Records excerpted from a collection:
========================================
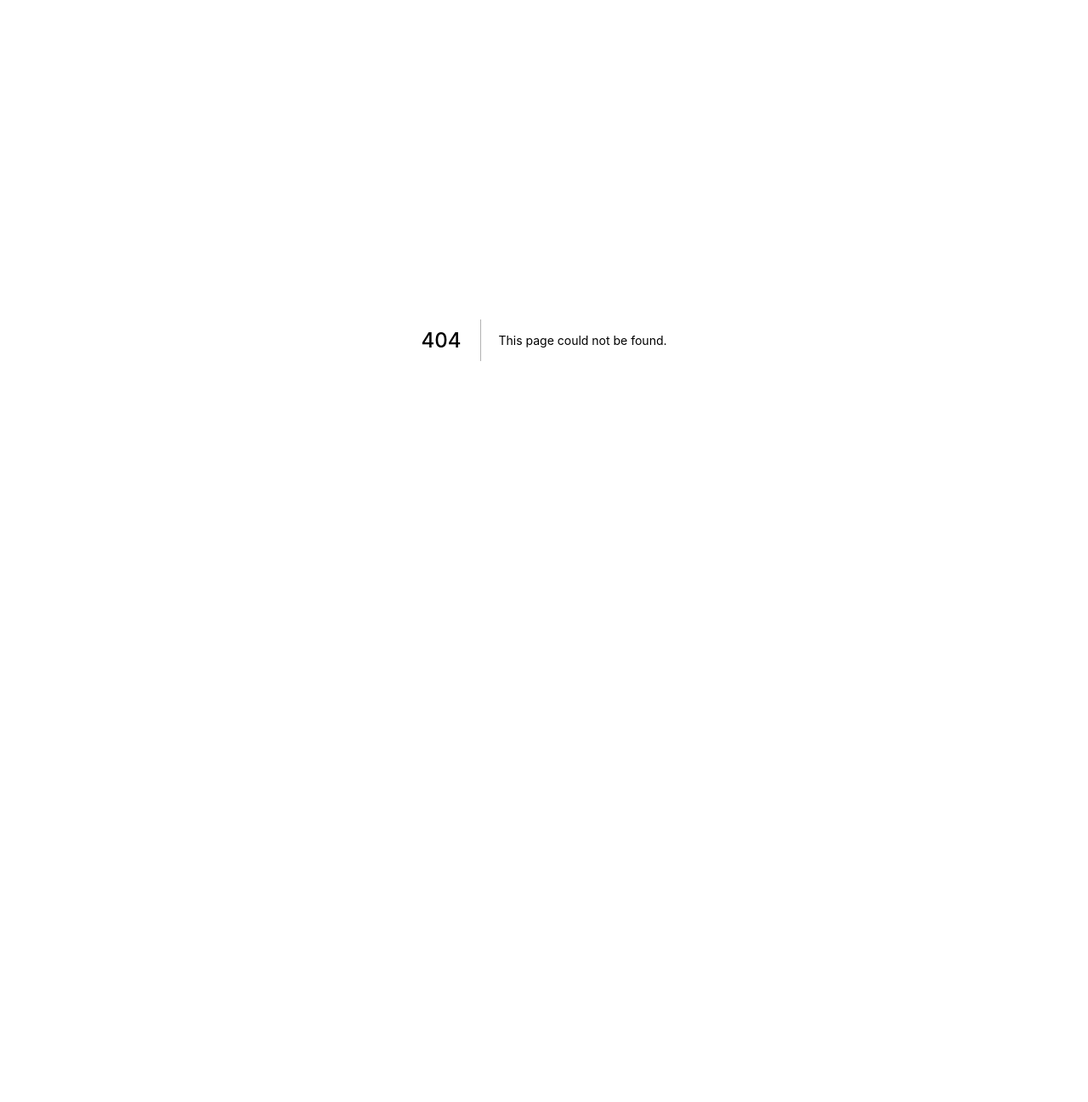
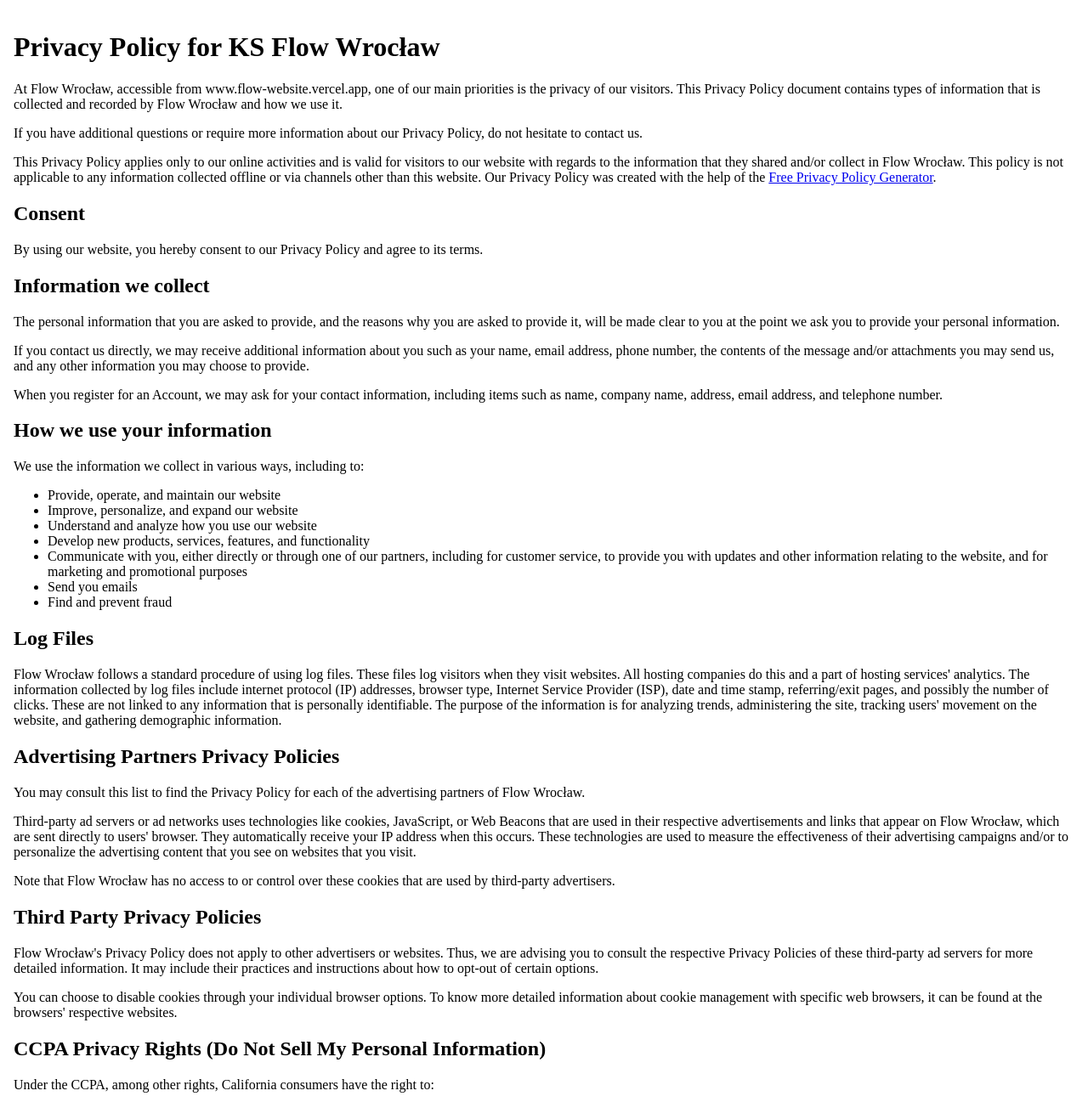
Before and after one commit to pmilanowicz/flow-website, a Next.js app: page /privacy-policy in a window 1280 px wide. Before the commit this address had no page. Shown: the top 1297 px of the page at 85% size. Before the commit the page ends 800 px from the top, so only its background shows below. Built offline with nearby package versions, Linux system fonts and the light colour scheme.

Commit message:
feat: added privacy policy

```diff
--- /dev/null
+++ b/pages/privacy-policy/index.js
@@ -0,0 +1,87 @@
+import { Grid } from "@mui/material";
+
+export default function Home() {
+    return (
+        <Grid container>
+            <Grid item padding={2}>
+                <h1>Privacy Policy for KS Flow Wrocław</h1>
+
+                <p>At Flow Wrocław, accessible from www.flow-website.vercel.app, one of our main priorities is the privacy of our visitors. This Privacy Policy document contains types of information that is collected and recorded by Flow Wrocław and how we use it.</p>
+
+                <p>If you have additional questions or require more information about our Privacy Policy, do not hesitate to contact us.</p>
+
+                <p>This Privacy Policy applies only to our online activities and is valid for visitors to our website with regards to the information that they shared and/or collect in Flow Wrocław. This policy is not applicable to any information collected offline or via channels other than this website. Our Privacy Policy was created with the help of the <a href="https://www.privacypolicygenerator.info">Free Privacy Policy Generator</a>.</p>
+
+                <h2>Consent</h2>
+
+                <p>By using our website, you hereby consent to our Privacy Policy and agree to its terms.</p>
+
+                <h2>Information we collect</h2>
+
+                <p>The personal information that you are asked to provide, and the reasons why you are asked to provide it, will be made clear to you at the point we ask you to provide your personal information.</p>
+                <p>If you contact us directly, we may receive additional information about you such as your name, email address, phone number, the contents of the message and/or attachments you may send us, and any other information you may choose to provide.</p>
+                <p>When you register for an Account, we may ask for your contact information, including items such as name, company name, address, email address, and telephone number.</p>
+
+                <h2>How we use your information</h2>
+
+                <p>We use the information we collect in various ways, including to:</p>
+
+                <ul>
+                    <li>Provide, operate, and maintain our website</li>
+                    <li>Improve, personalize, and expand our website</li>
+                    <li>Understand and analyze how you use our website</li>
+                    <li>Develop new products, services, features, and functionality</li>
+                    <li>Communicate with you, either directly or through one of our partners, including for customer service, to provide you with updates and other information relating to the website, and for marketing and promotional purposes</li>
+                    <li>Send you emails</li>
+                    <li>Find and prevent fraud</li>
+                </ul>
+
+                <h2>Log Files</h2>
+
+                <p>Flow Wrocław follows a standard procedure of using log files. These files log visitors when they visit websites. All hosting companies do this and a part of hosting services' analytics. The information collected by log files include internet protocol (IP) addresses, browser type, Internet Service Provider (ISP), date and time stamp, referring/exit pages, and possibly the number of clicks. These are not linked to any information that is personally identifiable. The purpose of the information is for analyzing trends, administering the site, tracking users' movement on the website, and gathering demographic information.</p>
+
+
+
+
+                <h2>Advertising Partners Privacy Policies</h2>
+
+                <p>You may consult this list to find the Privacy Policy for each of the advertising partners of Flow Wrocław.</p>
+
+                <p>Third-party ad servers or ad networks uses technologies like cookies, JavaScript, or Web Beacons that are used in their respective advertisements and links that appear on Flow Wrocław, which are sent directly to users' browser. They automatically receive your IP address when this occurs. These technologies are used to measure the effectiveness of their advertising campaigns and/or to personalize the advertising content that you see on websites that you visit.</p>
+
+                <p>Note that Flow Wrocław has no access to or control over these cookies that are used by third-party advertisers.</p>
+
+                <h2>Third Party Privacy Policies</h2>
+
+                <p>Flow Wrocław's Privacy Policy does not apply to other advertisers or websites. Thus, we are advising you to consult the respective Privacy Policies of these third-party ad servers for more detailed information. It may include their practices and instructions about how to opt-out of certain options. </p>
+
+                <p>You can choose to disable cookies through your individual browser options. To know more detailed information about cookie management with specific web browsers, it can be found at the browsers' respective websites.</p>
+
+                <h2>CCPA Privacy Rights (Do Not Sell My Personal Information)</h2>
+
+                <p>Under the CCPA, among other rights, California consumers have the right to:</p>
+                <p>Request that a business that collects a consumer's personal data disclose the categories and specific pieces of personal data that a business has collected about consumers.</p>
+                <p>Request that a business delete any personal data about the consumer that a business has collected.</p>
+                <p>Request that a business that sells a consumer's personal data, not sell the consumer's personal data.</p>
+                <p>If you make a request, we have one month to respond to you. If you would like to exercise any of these rights, please contact us.</p>
+
+                <h2>GDPR Data Protection Rights</h2>
+
+                <p>We would like to make sure you are fully aware of all of your data protection rights. Every user is entitled to the following:</p>
+                <p>The right to access – You have the right to request copies of your personal data. We may charge you a small fee for this service.</p>
+                <p>The right to rectification – You have the right to request that we correct any information you believe is inaccurate. You also have the right to request that we complete the information you believe is incomplete.</p>
+                <p>The right to erasure – You have the right to request that we erase your personal data, under certain conditions.</p>
+                <p>The right to restrict processing – You have the right to request that we restrict the processing of your personal data, under certain conditions.</p>
+                <p>The right to object to processing – You have the right to object to our processing of your personal data, under certain conditions.</p>
+                <p>The right to data portability – You have the right to request that we transfer the data that we have collected to another organization, or directly to you, under certain conditions.</p>
+                <p>If you make a request, we have one month to respond to you. If you would like to exercise any of these rights, please contact us.</p>
+
+                <h2>Children's Information</h2>
+
+                <p>Another part of our priority is adding protection for children while using the internet. We encourage parents and guardians to observe, participate in, and/or monitor and guide their online activity.</p>
+
+                <p>Flow Wrocław does not knowingly collect any Personal Identifiable Information from children under the age of 13. If you think that your child provided this kind of information on our website, we strongly encourage you to contact us immediately and we will do our best efforts to promptly remove such information from our records.</p>
+            </Grid>
+        </Grid>
+    )
+}
```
========================================
WHAT TO WORK ON ▸ Write out each entry exactly as given, omitting any picture.

RESPONSE AREA ▸
Before and after one commit to pmilanowicz/flow-website, a Next.js app: page /privacy-policy in a window 1280 px wide. Before the commit this address had no page. Shown: the top 1297 px of the page at 85% size. Before the commit the page ends 800 px from the top, so only its background shows below. Built offline with nearby package versions, Linux system fonts and the light colour scheme.

Commit message:
feat: added privacy policy

```diff
--- /dev/null
+++ b/pages/privacy-policy/index.js
@@ -0,0 +1,87 @@
+import { Grid } from "@mui/material";
+
+export default function Home() {
+    return (
+        <Grid container>
+            <Grid item padding={2}>
+                <h1>Privacy Policy for KS Flow Wrocław</h1>
+
+                <p>At Flow Wrocław, accessible from www.flow-website.vercel.app, one of our main priorities is the privacy of our visitors. This Privacy Policy document contains types of information that is collected and recorded by Flow Wrocław and how we use it.</p>
+
+                <p>If you have additional questions or require more information about our Privacy Policy, do not hesitate to contact us.</p>
+
+                <p>This Privacy Policy applies only to our online activities and is valid for visitors to our website with regards to the information that they shared and/or collect in Flow Wrocław. This policy is not applicable to any information collected offline or via channels other than this website. Our Privacy Policy was created with the help of the <a href="https://www.privacypolicygenerator.info">Free Privacy Policy Generator</a>.</p>
+
+                <h2>Consent</h2>
+
+                <p>By using our website, you hereby consent to our Privacy Policy and agree to its terms.</p>
+
+                <h2>Information we collect</h2>
+
+                <p>The personal information that you are asked to provide, and the reasons why you are asked to provide it, will be made clear to you at the point we ask you to provide your personal information.</p>
+                <p>If you contact us directly, we may receive additional information about you such as your name, email address, phone number, the contents of the message and/or attachments you may send us, and any other information you may choose to provide.</p>
+                <p>When you register for an Account, we may ask for your contact information, including items such as name, company name, address, email address, and telephone number.</p>
+
+                <h2>How we use your information</h2>
+
+                <p>We use the information we collect in various ways, including to:</p>
+
+                <ul>
+                    <li>Provide, operate, and maintain our website</li>
+                    <li>Improve, personalize, and expand our website</li>
+                    <li>Understand and analyze how you use our website</li>
+                    <li>Develop new products, services, features, and functionality</li>
+                    <li>Communicate with you, either directly or through one of our partners, including for customer service, to provide you with updates and other information relating to the website, and for marketing and promotional purposes</li>
+                    <li>Send you emails</li>
+                    <li>Find and prevent fraud</li>
+                </ul>
+
+                <h2>Log Files</h2>
+
+                <p>Flow Wrocław follows a standard procedure of using log files. These files log visitors when they visit websites. All hosting companies do this and a part of hosting services' analytics. The information collected by log files include internet protocol (IP) addresses, browser type, Internet Service Provider (ISP), date and time stamp, referring/exit pages, and possibly the number of clicks. These are not linked to any information that is personally identifiable. The purpose of the information is for analyzing trends, administering the site, tracking users' movement on the website, and gathering demographic information.</p>
+
+
+
+
+                <h2>Advertising Partners Privacy Policies</h2>
+
+                <p>You may consult this list to find the Privacy Policy for each of the advertising partners of Flow Wrocław.</p>
+
+                <p>Third-party ad servers or ad networks uses technologies like cookies, JavaScript, or Web Beacons that are used in their respective advertisements and links that appear on Flow Wrocław, which are sent directly to users' browser. They automatically receive your IP address when this occurs. These technologies are used to measure the effectiveness of their advertising campaigns and/or to personalize the advertising content that you see on websites that you visit.</p>
+
+                <p>Note that Flow Wrocław has no access to or control over these cookies that are used by third-party advertisers.</p>
+
+                <h2>Third Party Privacy Policies</h2>
+
+                <p>Flow Wrocław's Privacy Policy does not apply to other advertisers or websites. Thus, we are advising you to consult the respective Privacy Policies of these third-party ad servers for more detailed information. It may include their practices and instructions about how to opt-out of certain options. </p>
+
+                <p>You can choose to disable cookies through your individual browser options. To know more detailed information about cookie management with specific web browsers, it can be found at the browsers' respective websites.</p>
+
+                <h2>CCPA Privacy Rights (Do Not Sell My Personal Information)</h2>
+
+                <p>Under the CCPA, among other rights, California consumers have the right to:</p>
+                <p>Request that a business that collects a consumer's personal data disclose the categories and specific pieces of personal data that a business has collected about consumers.</p>
+                <p>Request that a business delete any personal data about the consumer that a business has collected.</p>
+                <p>Request that a business that sells a consumer's personal data, not sell the consumer's personal data.</p>
+                <p>If you make a request, we have one month to respond to you. If you would like to exercise any of these rights, please contact us.</p>
+
+                <h2>GDPR Data Protection Rights</h2>
+
+                <p>We would like to make sure you are fully aware of all of your data protection rights. Every user is entitled to the following:</p>
+                <p>The right to access – You have the right to request copies of your personal data. We may charge you a small fee for this service.</p>
+                <p>The right to rectification – You have the right to request that we correct any information you believe is inaccurate. You also have the right to request that we complete the information you believe is incomplete.</p>
+                <p>The right to erasure – You have the right to request that we erase your personal data, under certain conditions.</p>
+                <p>The right to restrict processing – You have the right to request that we restrict the processing of your personal data, under certain conditions.</p>
+                <p>The right to object to processing – You have the right to object to our processing of your personal data, under certain conditions.</p>
+                <p>The right to data portability – You have the right to request that we transfer the data that we have collected to another organization, or directly to you, under certain conditions.</p>
+                <p>If you make a request, we have one month to respond to you. If you would like to exercise any of these rights, please contact us.</p>
+
+                <h2>Children's Information</h2>
+
+                <p>Another part of our priority is adding protection for children while using the internet. We encourage parents and guardians to observe, participate in, and/or monitor and guide their online activity.</p>
+
+                <p>Flow Wrocław does not knowingly collect any Personal Identifiable Information from children under the age of 13. If you think that your child provided this kind of information on our website, we strongly encourage you to contact us immediately and we will do our best efforts to promptly remove such information from our records.</p>
+            </Grid>
+        </Grid>
+    )
+}
```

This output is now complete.